Radiosurgery Plus Immunotherapy in Patients With Brain Metastases From Melanoma
Posted: Wednesday, August 8, 2018
Pairing immunotherapy with radiosurgery in patients with brain metastases associated with melanoma may be advantageous, according to research recently published in the Journal of Neuro-Oncology. The study, conducted by Tyler Robin, MD, PhD, of the University of Colorado Cancer Center, and colleagues, analyzed the survival outcomes of patients receiving treatment from immune checkpoint inhibitors in addition to Gamma Knife radiosurgery. In addition, new brain metastases developed at a median of 3.1 months with anti–CTLA-4 immunotherapies compared with a median that was not reached with anti–PD-1 immunotherapies.
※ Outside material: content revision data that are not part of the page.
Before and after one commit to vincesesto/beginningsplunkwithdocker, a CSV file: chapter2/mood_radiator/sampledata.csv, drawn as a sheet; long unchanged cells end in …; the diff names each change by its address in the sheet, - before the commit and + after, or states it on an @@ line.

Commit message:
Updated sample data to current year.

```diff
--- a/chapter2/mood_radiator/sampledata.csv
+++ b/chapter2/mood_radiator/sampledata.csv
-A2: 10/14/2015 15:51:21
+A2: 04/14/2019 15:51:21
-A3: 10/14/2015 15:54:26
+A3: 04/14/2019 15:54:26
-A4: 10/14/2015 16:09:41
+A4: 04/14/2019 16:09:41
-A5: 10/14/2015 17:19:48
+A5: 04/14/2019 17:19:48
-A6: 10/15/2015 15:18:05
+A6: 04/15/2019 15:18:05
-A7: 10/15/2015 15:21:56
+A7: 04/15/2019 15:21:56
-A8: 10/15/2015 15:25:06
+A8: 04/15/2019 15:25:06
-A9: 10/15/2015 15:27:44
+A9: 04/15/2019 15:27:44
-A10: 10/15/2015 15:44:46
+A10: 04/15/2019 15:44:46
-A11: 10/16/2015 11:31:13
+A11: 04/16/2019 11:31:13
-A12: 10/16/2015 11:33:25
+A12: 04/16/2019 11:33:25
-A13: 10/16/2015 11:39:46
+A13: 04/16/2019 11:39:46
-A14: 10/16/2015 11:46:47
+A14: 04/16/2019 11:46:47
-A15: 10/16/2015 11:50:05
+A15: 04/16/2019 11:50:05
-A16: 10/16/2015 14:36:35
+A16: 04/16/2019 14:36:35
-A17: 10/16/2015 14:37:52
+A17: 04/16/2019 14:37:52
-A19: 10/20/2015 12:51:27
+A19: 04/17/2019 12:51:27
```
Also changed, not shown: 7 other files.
“Big studies have shown a dramatic increase in survival for melanoma patients with brain metastases, and our study hints at one possible reason why: There may be an underlying synergy between these therapies,” shared Dr. Robin, referring to combination immunotherapy and radiosurgery, in a press release from Colorado Cancer Blogs.
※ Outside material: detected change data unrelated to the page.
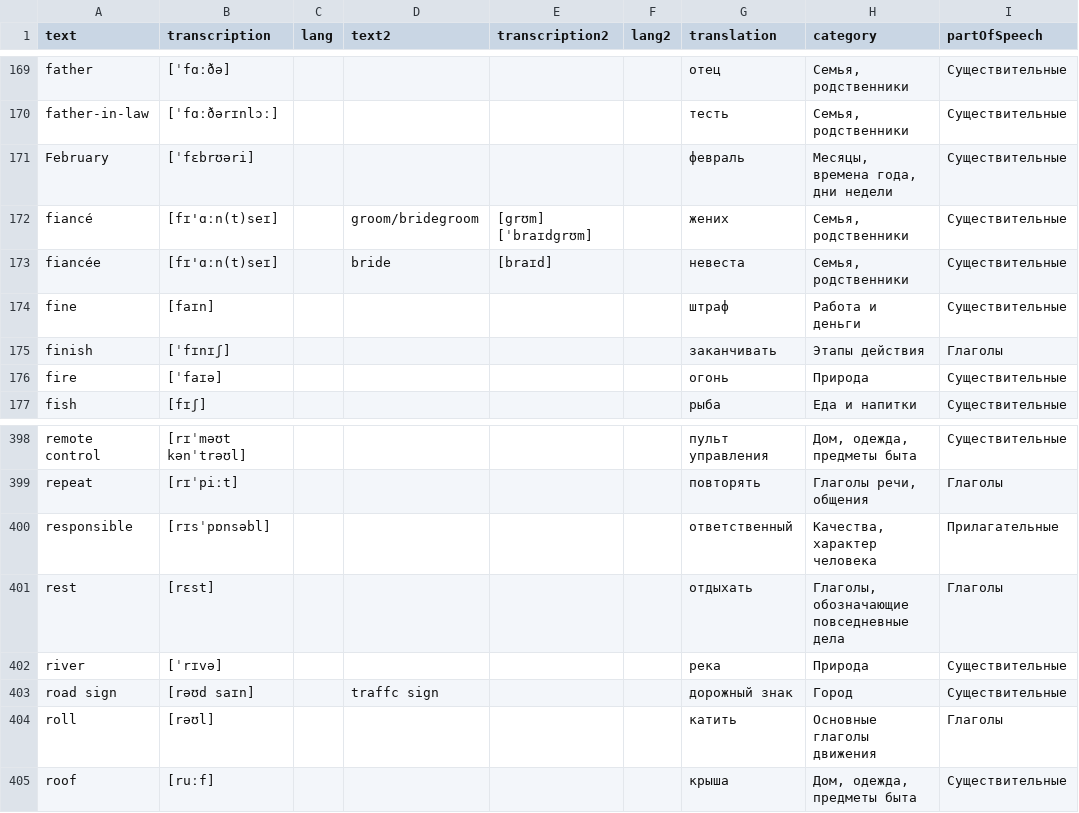
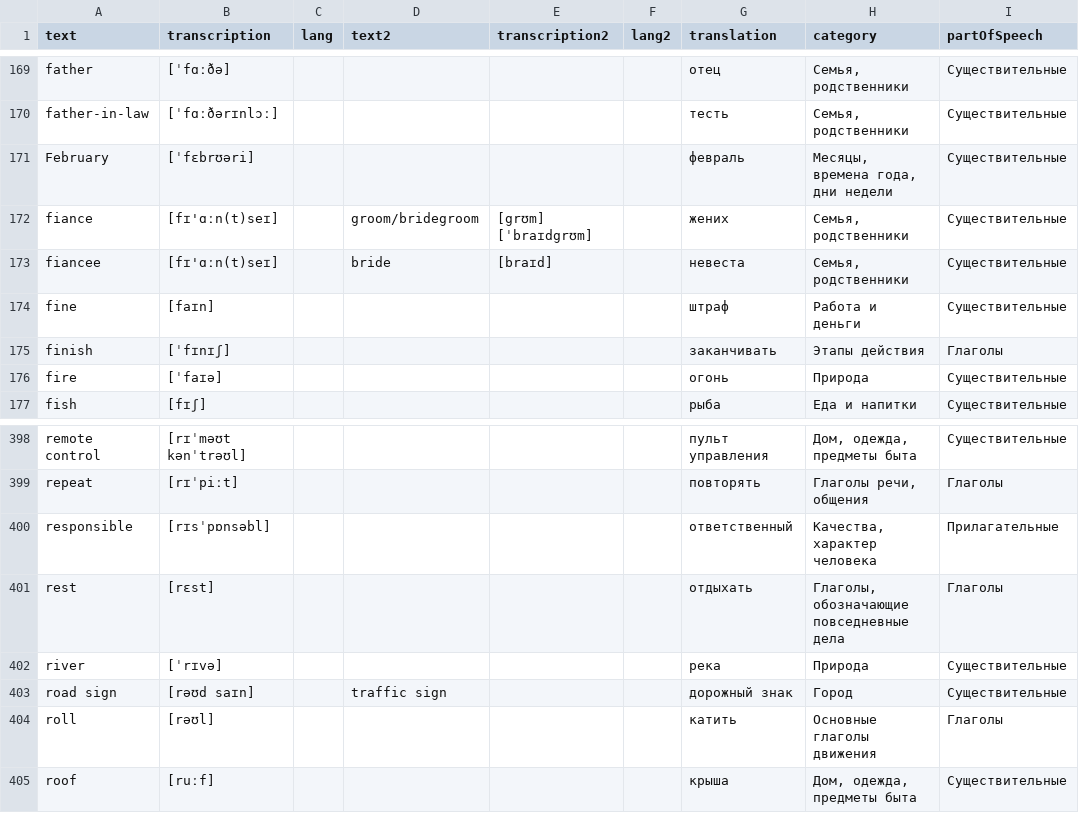
Before and after one commit to zenkdev/vocario, a CSV file: scripts/dictionaries/dct500.csv, drawn as a sheet; only a part is shown, gaps mark what is left out.

```diff
--- a/scripts/dictionaries/dct500.csv
+++ b/scripts/dictionaries/dct500.csv
@@ -171,4 +171,4 @@
 "February","[ˈfɛbrʊəri]","","","","","февраль","Месяцы, времена года, дни недели","Существительные"
-"fiancé","[fɪ'ɑːn(t)seɪ]","","groom/bridegroom","[grʊm] [ˈbraɪdgrʊm]","","жених","Семья, родственники","Существительные"
-"fiancée","[fɪ'ɑːn(t)seɪ]","","bride","[braɪd]","","невеста","Семья, родственники","Существительные"
+"fiance","[fɪ'ɑːn(t)seɪ]","","groom/bridegroom","[grʊm] [ˈbraɪdgrʊm]","","жених","Семья, родственники","Существительные"
+"fiancee","[fɪ'ɑːn(t)seɪ]","","bride","[braɪd]","","невеста","Семья, родственники","Существительные"
 "fine","[faɪn]","","","","","штраф","Работа и деньги","Существительные"
@@ -402,3 +402,3 @@
 "river","[ˈrɪvə]","","","","","река","Природа","Существительные"
-"road sign","[rəʊd saɪn]","","traffc sign","","","дорожный знак","Город","Существительные"
+"road sign","[rəʊd saɪn]","","traffic sign","","","дорожный знак","Город","Существительные"
 "roll","[rəʊl]","","","","","катить","Основные глаголы движения","Глаголы"
```
Also changed, not shown: scripts/dictionaries/subj.csv.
The researchers retrospectively analyzed the outcomes of the combination therapy in 38 patients with melanoma brain metastases. All patients began treatment with immune checkpoint inhibitors within 8 weeks of undergoing Gamma Knife radiosurgery sometime between 2012 and 2017. At a median follow-up of 31.6 months, the median progression-free survival was 3.4 months. The median overall survival was not reached due to the large percentage of patients still living when the study results were analyzed.
In the study population, 25 patients received anti–CTLA-4 immunotherapy and 13 received anti–PD-1 with or without anti–CTLA-4 immunotherapy. Overall, the latter group experienced significantly improved results, including comparative progression-free survival of 20.3 months versus 2.4 months. The study also analyzed the safety of combining immune checkpoint inhibitors and radiosurgery treatments. A total of six patients developed adverse reactions during the study, all of which were considered central nervous system toxicities of at least a grade 2.